King County is a diverse mix of large urban areas, suburban cities, rural areas, farmland, timberland, and alpine wilderness. Most of the lakes are within or in close proximity to urban areas and are under pressure from urbanization. Since the early 1980s, the value of these lakes for use by people, fish, and wildlife has been greatly impacted by the introduction of invasive (noxious) plants, especially Eurasian milfoil (Myriophyllum spicatum).

The U.S. Congress Office of Technology Assessment has recognized Eurasian milfoil as a "harmful non-indigenous species." Eurasian milfoil is also on the State of Washington's Noxious Weed List. This list includes those plants that are exotic, invasive, and are known to cause detrimental impacts to the state's resources including the environment.

King County recognized the benefits of developing a regional plan that would provide a more efficient and focused approach for combating the spread of Eurasian milfoil. The result is the Regional Eurasian Milfoil Control Plan, which provides basic lake and watershed information, milfoil survey results from 38 King County lakes, and examples of plant control goals for different levels of infestation. It also describes available control strategies that are approved to meet selected goals.

The King County Regional Eurasian Milfoil Control Plan is available in Adobe Acrobat format.

Download here
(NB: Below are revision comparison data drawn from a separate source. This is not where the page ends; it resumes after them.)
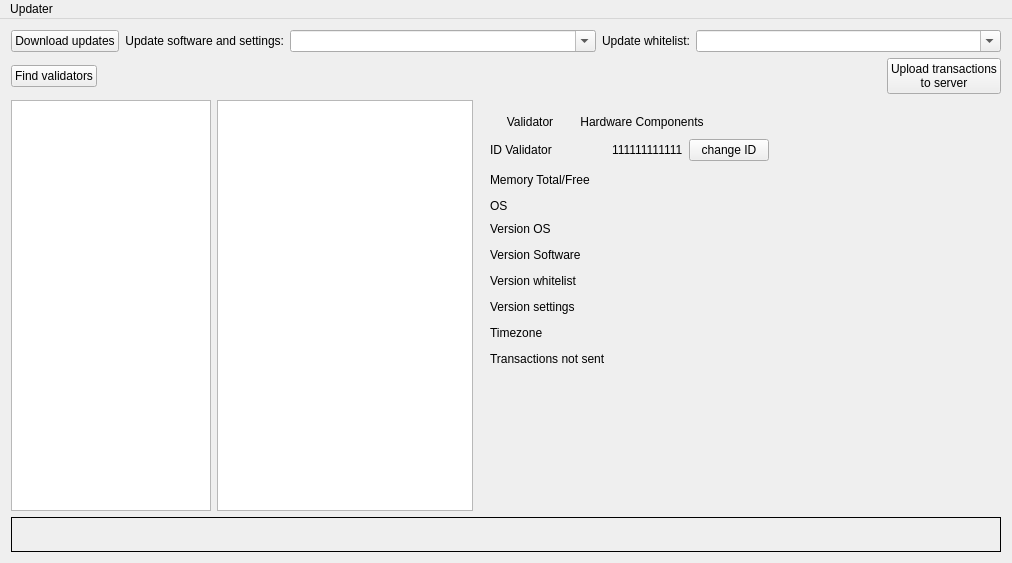
The window that updater/updater.ui (sergeysy/updater) describes before a commit, drawn with Qt 5.
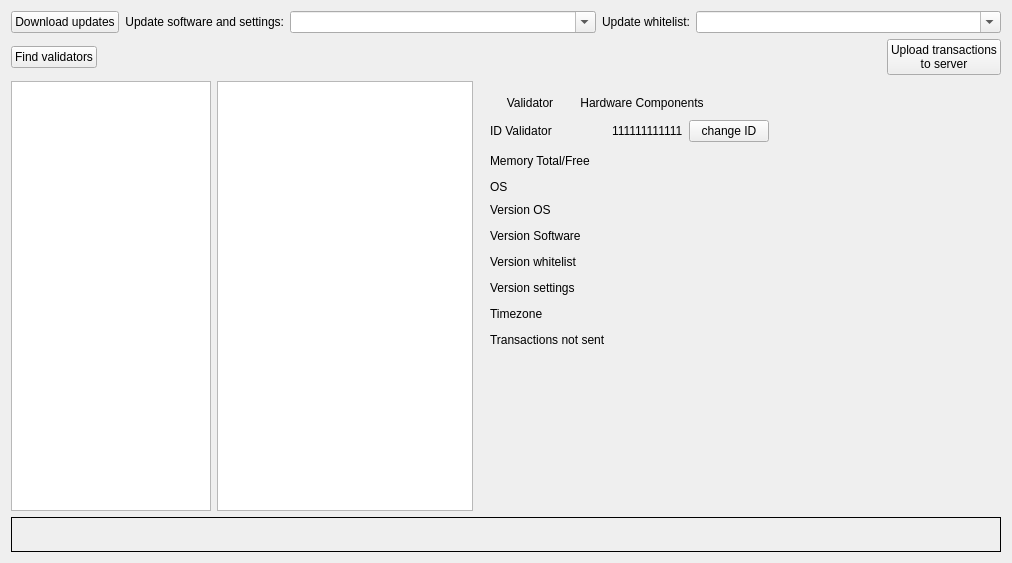
The same window after the commit.

Diff of the .ui file:
```diff
--- a/updater/updater.ui
+++ b/updater/updater.ui
@@ -595,13 +595,6 @@
    <property name="nativeMenuBar">
     <bool>false</bool>
    </property>
-   <widget class="QMenu" name="menuUpdater">
-    <property name="title">
-     <string>Updater</string>
-    </property>
-    <addaction name="actionDownload_updates"/>
-   </widget>
-   <addaction name="menuUpdater"/>
   </widget>
   <action name="actionDownload_updates">
    <property name="text">
```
For questions about lakes in King County, please contact Rachael Gravon, Water Quality Planner or Chris Knutson, Project Manager, Lake Stewardship Program.